“Oh, Paul,” she said again. Such a sadness in her voice but beyond sadness. Accusation, maybe, or betrayal.
After this amazing scene, and even before Paul learns how to “fade”, he begins following Rosanna, and learns her secrets—she had a brief relationship with Rudolphe Toubert in her teens and became pregnant. She went to Canada to have the baby and give it up for adoption, but the baby died at birth. It is her shame over her pregnancy that kept her away from Paul’s family so long, and she is back in Monument primarily to ask Toubert for money to open a small business.
With this knowledge, and with the knowledge that the fade may be a fictional device, Paul’s account of Toubert’s murder takes on new significance. Perhaps Paul had nothing to do with Toubert’s murder, but is acting out in fiction his jealous hatred toward the man who impregnated his beloved aunt. Of possible relevance here is a poem Cormier wrote in his collection Frenchtown Summer. In the poem, the narrator, in an angry fit tells a kid to die:

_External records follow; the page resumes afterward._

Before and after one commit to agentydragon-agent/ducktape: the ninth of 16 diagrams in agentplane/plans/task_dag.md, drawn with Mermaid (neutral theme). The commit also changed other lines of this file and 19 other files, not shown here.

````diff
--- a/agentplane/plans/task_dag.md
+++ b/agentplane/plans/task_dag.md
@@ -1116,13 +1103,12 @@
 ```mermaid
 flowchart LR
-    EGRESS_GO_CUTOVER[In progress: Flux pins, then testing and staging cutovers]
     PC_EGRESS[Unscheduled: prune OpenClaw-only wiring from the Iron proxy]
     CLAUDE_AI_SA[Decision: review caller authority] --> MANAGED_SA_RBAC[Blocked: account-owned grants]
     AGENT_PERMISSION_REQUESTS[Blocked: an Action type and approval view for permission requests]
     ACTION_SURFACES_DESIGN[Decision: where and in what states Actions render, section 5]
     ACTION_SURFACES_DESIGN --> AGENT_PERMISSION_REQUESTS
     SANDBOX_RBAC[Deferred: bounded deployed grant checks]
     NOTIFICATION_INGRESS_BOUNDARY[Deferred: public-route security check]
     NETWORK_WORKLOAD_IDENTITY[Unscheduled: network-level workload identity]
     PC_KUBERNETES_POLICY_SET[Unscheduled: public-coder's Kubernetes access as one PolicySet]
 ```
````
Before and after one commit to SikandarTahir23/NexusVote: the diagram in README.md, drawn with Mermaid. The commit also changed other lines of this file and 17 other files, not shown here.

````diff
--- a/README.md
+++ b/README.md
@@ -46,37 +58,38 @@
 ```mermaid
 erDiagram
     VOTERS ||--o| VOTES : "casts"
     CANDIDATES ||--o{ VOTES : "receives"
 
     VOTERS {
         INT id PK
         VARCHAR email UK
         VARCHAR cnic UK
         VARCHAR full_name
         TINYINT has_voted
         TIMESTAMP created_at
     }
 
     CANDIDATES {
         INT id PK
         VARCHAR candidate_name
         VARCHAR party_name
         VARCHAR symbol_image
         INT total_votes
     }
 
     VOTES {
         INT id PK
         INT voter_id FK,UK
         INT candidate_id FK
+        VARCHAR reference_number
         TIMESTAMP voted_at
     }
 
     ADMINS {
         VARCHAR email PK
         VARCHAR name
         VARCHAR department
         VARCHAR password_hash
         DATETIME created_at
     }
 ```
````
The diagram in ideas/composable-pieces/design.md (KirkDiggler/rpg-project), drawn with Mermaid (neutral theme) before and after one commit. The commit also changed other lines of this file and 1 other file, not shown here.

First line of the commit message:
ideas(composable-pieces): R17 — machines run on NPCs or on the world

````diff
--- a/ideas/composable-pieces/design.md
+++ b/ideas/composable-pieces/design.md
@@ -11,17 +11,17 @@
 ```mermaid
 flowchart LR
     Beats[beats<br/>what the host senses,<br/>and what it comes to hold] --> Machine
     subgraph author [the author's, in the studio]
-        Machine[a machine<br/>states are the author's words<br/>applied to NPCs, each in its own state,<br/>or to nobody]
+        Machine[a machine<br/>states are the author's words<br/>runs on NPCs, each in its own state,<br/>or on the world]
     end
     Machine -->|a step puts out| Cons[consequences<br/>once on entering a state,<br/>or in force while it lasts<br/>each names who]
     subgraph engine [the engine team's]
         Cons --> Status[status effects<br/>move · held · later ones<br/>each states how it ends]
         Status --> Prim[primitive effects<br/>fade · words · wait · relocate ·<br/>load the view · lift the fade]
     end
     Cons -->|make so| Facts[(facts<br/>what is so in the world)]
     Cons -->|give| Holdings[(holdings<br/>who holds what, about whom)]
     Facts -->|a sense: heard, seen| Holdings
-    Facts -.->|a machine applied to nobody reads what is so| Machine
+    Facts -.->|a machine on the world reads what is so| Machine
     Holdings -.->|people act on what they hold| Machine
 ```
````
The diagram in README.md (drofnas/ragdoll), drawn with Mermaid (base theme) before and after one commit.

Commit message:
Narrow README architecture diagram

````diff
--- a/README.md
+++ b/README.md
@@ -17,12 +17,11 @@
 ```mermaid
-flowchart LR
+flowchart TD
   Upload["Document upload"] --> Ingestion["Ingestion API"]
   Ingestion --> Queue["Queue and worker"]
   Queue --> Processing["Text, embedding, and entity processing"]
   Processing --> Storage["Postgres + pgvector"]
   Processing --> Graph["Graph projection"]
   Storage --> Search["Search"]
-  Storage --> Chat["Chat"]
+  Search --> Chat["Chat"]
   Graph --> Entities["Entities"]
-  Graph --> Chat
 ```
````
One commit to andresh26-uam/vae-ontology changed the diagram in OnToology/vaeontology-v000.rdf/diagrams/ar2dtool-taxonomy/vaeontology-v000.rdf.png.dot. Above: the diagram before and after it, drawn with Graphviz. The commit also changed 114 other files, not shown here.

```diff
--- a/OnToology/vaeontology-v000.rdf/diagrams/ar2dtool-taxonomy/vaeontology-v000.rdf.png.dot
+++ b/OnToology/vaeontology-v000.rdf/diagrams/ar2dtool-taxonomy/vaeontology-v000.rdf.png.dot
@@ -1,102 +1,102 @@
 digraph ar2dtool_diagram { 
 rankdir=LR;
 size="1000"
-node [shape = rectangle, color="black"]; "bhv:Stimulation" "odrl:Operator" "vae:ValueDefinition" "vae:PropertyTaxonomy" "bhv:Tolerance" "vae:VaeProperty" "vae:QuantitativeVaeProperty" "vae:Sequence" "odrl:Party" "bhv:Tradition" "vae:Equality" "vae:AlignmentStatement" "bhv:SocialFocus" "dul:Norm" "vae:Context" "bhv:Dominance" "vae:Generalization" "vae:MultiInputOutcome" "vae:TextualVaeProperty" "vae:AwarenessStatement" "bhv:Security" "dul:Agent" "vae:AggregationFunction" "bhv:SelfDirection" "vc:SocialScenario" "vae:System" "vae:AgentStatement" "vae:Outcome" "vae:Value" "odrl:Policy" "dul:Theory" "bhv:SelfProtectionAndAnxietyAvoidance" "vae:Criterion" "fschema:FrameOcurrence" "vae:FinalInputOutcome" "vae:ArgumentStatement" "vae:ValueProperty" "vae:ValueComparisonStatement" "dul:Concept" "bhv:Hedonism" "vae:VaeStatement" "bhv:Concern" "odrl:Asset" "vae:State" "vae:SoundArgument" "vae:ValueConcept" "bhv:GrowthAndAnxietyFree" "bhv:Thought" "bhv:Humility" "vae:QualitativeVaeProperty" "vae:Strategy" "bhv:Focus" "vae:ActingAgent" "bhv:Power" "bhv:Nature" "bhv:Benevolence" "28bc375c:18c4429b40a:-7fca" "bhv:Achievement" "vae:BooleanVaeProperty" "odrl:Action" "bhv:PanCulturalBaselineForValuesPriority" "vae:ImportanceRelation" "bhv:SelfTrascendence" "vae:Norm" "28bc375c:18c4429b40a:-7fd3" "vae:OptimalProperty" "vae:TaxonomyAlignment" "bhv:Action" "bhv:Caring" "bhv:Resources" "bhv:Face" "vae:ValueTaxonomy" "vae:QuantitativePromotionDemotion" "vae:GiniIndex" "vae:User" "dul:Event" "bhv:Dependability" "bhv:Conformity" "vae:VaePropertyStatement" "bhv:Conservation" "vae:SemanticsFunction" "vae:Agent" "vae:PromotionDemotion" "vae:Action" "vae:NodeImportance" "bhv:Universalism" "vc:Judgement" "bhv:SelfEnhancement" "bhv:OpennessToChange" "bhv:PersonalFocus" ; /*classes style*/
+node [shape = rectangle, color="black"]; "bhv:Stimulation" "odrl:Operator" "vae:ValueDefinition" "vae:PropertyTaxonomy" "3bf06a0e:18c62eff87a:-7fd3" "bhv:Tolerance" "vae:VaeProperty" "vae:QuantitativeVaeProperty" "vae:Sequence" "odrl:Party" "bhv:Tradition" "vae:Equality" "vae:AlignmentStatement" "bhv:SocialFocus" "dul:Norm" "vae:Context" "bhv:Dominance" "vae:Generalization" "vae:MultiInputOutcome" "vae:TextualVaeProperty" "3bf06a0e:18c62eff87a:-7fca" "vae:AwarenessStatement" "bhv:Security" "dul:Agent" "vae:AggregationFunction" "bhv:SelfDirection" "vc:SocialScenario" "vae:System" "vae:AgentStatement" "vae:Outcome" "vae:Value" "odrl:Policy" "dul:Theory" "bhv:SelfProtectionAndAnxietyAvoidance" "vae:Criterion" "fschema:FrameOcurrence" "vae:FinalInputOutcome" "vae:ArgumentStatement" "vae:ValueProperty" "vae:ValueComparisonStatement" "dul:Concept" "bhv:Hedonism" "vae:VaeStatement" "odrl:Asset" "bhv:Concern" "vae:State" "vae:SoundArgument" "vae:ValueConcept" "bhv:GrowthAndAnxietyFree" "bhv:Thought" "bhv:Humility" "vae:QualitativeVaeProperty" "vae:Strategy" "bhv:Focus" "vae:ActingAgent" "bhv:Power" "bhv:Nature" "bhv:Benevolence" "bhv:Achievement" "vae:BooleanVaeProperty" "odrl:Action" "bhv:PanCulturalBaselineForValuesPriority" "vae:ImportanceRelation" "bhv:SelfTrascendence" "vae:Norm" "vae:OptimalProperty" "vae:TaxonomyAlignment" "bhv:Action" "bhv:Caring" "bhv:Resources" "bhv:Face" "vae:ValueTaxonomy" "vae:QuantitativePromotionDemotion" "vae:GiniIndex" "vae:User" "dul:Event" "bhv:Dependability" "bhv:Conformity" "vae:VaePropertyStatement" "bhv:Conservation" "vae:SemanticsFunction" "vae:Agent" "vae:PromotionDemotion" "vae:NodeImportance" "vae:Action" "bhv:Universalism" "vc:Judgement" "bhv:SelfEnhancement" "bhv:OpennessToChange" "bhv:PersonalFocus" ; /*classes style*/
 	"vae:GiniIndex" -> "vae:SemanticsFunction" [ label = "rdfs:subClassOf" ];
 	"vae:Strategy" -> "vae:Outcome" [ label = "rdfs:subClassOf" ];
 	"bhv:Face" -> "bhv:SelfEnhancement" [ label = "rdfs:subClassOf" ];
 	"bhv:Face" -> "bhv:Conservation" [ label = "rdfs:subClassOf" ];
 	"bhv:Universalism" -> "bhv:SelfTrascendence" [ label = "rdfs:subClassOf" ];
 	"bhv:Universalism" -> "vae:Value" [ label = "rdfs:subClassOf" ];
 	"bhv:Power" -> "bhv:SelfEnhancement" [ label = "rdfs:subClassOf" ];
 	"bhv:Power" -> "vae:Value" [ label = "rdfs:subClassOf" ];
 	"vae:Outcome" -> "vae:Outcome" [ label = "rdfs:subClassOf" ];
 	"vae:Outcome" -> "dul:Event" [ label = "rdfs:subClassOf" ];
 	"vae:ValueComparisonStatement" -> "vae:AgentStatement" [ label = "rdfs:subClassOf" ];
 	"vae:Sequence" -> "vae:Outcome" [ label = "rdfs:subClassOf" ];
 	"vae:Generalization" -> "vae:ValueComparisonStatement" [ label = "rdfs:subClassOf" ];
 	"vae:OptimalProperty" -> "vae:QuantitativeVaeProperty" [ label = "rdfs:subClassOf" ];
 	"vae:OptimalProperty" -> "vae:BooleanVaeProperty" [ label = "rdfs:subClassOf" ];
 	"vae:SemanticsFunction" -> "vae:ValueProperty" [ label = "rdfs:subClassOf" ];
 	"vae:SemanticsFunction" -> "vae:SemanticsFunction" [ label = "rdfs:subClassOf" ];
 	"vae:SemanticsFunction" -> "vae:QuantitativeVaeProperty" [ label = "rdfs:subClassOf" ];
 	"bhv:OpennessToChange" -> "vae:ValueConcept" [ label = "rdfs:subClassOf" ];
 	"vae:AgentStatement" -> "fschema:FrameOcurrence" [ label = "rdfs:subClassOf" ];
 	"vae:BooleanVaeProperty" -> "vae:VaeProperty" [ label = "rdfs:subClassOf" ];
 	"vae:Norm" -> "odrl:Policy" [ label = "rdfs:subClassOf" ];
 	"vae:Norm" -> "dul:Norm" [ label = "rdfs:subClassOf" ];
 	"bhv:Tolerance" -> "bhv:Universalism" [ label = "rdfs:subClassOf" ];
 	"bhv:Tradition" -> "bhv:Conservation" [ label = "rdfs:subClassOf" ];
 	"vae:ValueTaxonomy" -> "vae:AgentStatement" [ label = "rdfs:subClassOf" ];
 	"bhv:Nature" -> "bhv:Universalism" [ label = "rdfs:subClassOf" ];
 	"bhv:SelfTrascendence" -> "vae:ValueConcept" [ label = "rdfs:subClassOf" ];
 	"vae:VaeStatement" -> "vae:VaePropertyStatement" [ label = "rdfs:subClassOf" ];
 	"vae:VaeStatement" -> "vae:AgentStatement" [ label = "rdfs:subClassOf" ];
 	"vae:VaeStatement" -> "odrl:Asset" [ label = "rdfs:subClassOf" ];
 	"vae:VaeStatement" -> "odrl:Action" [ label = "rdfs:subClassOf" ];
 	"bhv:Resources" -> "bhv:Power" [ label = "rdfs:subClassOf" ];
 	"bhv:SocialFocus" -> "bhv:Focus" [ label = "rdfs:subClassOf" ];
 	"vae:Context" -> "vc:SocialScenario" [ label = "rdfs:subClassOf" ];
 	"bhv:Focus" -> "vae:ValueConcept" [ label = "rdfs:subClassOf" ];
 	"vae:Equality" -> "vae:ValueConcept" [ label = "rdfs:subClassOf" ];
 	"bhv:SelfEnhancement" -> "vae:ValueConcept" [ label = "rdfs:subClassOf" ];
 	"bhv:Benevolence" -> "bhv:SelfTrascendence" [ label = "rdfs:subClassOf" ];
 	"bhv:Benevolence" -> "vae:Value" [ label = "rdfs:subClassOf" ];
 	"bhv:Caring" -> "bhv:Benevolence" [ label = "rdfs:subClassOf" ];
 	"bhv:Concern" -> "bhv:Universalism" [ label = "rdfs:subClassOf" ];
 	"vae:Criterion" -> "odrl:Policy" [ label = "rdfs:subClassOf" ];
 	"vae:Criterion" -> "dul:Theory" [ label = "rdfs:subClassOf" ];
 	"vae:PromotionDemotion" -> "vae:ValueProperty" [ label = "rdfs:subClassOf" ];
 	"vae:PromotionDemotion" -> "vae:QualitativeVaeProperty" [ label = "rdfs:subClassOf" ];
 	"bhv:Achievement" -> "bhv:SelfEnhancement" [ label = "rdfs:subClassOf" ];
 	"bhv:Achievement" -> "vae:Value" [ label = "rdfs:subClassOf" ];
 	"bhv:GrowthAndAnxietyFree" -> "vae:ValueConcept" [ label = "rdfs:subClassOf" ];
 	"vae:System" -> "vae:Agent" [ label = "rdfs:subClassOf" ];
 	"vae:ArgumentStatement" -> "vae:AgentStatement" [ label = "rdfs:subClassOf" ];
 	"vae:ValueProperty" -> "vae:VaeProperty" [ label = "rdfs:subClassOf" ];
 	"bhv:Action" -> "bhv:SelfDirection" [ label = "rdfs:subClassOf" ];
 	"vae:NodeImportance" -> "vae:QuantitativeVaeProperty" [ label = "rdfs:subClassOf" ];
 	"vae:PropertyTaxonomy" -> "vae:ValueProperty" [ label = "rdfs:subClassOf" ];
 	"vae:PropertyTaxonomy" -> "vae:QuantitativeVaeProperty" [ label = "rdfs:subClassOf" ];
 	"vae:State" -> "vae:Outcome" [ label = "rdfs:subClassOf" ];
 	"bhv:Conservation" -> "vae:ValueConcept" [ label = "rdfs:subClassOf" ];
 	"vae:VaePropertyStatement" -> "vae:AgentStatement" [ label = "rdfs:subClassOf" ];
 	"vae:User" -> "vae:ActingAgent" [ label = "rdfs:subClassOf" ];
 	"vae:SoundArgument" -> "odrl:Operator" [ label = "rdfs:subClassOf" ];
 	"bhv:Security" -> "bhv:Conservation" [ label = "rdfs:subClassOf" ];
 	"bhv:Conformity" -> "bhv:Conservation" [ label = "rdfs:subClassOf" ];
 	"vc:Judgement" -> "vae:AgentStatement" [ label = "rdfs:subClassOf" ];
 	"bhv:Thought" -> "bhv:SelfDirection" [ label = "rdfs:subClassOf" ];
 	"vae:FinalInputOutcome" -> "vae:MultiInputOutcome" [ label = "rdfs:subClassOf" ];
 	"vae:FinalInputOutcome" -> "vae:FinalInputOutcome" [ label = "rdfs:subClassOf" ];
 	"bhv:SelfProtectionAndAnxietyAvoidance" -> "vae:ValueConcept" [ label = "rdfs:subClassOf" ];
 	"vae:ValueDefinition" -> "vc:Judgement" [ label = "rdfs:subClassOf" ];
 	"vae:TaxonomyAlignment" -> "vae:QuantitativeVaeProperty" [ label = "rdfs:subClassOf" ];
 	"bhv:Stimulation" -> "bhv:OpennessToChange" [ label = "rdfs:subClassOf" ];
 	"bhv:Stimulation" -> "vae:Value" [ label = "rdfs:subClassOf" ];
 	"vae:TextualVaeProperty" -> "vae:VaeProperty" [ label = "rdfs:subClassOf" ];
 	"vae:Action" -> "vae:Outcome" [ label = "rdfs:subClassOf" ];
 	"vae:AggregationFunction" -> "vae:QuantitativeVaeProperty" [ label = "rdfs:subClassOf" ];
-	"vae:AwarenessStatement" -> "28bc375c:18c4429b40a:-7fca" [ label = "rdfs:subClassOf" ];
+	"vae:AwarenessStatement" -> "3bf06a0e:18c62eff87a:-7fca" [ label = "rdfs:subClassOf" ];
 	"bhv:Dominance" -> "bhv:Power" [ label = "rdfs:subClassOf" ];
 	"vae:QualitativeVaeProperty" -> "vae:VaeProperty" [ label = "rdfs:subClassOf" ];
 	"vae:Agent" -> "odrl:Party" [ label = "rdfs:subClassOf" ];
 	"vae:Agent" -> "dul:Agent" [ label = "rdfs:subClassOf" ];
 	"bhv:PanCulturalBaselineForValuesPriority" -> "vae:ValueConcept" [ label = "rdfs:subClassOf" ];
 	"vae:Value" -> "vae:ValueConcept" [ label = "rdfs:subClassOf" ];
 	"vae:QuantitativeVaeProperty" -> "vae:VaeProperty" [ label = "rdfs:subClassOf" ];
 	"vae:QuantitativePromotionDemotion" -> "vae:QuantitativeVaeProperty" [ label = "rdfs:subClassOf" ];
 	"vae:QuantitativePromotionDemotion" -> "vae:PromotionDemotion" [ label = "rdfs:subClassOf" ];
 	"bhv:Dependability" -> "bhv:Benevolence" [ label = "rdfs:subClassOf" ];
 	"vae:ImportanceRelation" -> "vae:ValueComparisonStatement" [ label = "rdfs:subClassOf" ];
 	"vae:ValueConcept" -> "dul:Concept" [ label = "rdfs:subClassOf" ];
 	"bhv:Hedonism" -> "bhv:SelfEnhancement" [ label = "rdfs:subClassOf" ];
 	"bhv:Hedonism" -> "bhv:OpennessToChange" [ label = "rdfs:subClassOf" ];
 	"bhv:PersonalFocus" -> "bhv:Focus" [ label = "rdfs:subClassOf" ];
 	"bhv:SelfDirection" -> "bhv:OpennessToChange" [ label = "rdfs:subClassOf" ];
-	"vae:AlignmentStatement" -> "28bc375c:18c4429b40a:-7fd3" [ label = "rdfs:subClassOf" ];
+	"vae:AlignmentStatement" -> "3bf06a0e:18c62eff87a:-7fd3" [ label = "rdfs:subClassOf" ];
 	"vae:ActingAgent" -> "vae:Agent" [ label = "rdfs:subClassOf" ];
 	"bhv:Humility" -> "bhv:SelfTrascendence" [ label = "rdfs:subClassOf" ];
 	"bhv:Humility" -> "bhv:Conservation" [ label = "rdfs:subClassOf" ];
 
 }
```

Three days later,
Hector Henault was crushed
like my goggles
under the wheels of a Mack truck
on Mechanic Street
They said he died instantly.
I was awestruck
by my power to kill.
Perhaps what is going on in Fade is a portrayal of a similar kind of guilt—Paul wished for Toubert to die, and then he was murdered. In his fictional reworking, he then places the blame for Toubert’s death on himself.
Another piece of evidence that the plot of Fade is primarily a fictional reworking of Paul’s sexual guilt is in the spying Paul does while fading. Apart from the murder of Toubert, there are two main set pieces of Paul fading, both involving illicit sex. In the first, Paul observes a girl with whom he is infatuated prostituting herself to a much older shop keeper in town. In the second, after befriended a classmate and his twin sister, he breaks into their house to spy on them, and comes across them kissing. Incredibly, rather than leaving in surprise, he stays invisible, and watches and listens as they have sex.
Cormier—or rather Roget—could have had Paul spy on any number of things while invisible, so it is telling that the primary thing he observes is sex. Moreover, it is difficult not to parallel these two encounters with Paul’s obsession with Rosanna—the first involves a large age difference, and the second an incestuous pairing: together these represent the two hurdles towards a real, rather than fantasy, relationship with Rosanna.
The second half of the novel does not fit quite so neatly into this pattern, but there are certain evocative passages. Most telling is the similarities between Rosanna’s and Rose’s illegitimate pregnancies (even down to their names), so that Paul’s search for his nephew becomes another attempt to connect with his aunt. Beyond that, though it is not driven by sexual angst, this entire section is again centered on Paul’s guilt: Paul’s search for Ozzie and attempt to help him use the fade responsibly are a direct reaction to his guilt over the murder of Toubert, and his attempt to ensure that it does not happen again. The tragedy of the novel is that he can only stop Ozzie by reenacting his own worst sin.
I think I have exhausted the theme of guilt in Fade, but there is much, much more to this novel—especially the second half, in which Ozzie’s fade seems to bring on a kind of schizophrenia. Suffice to say that anyone interested in Cormier should most certainly put a high priority on reading this one.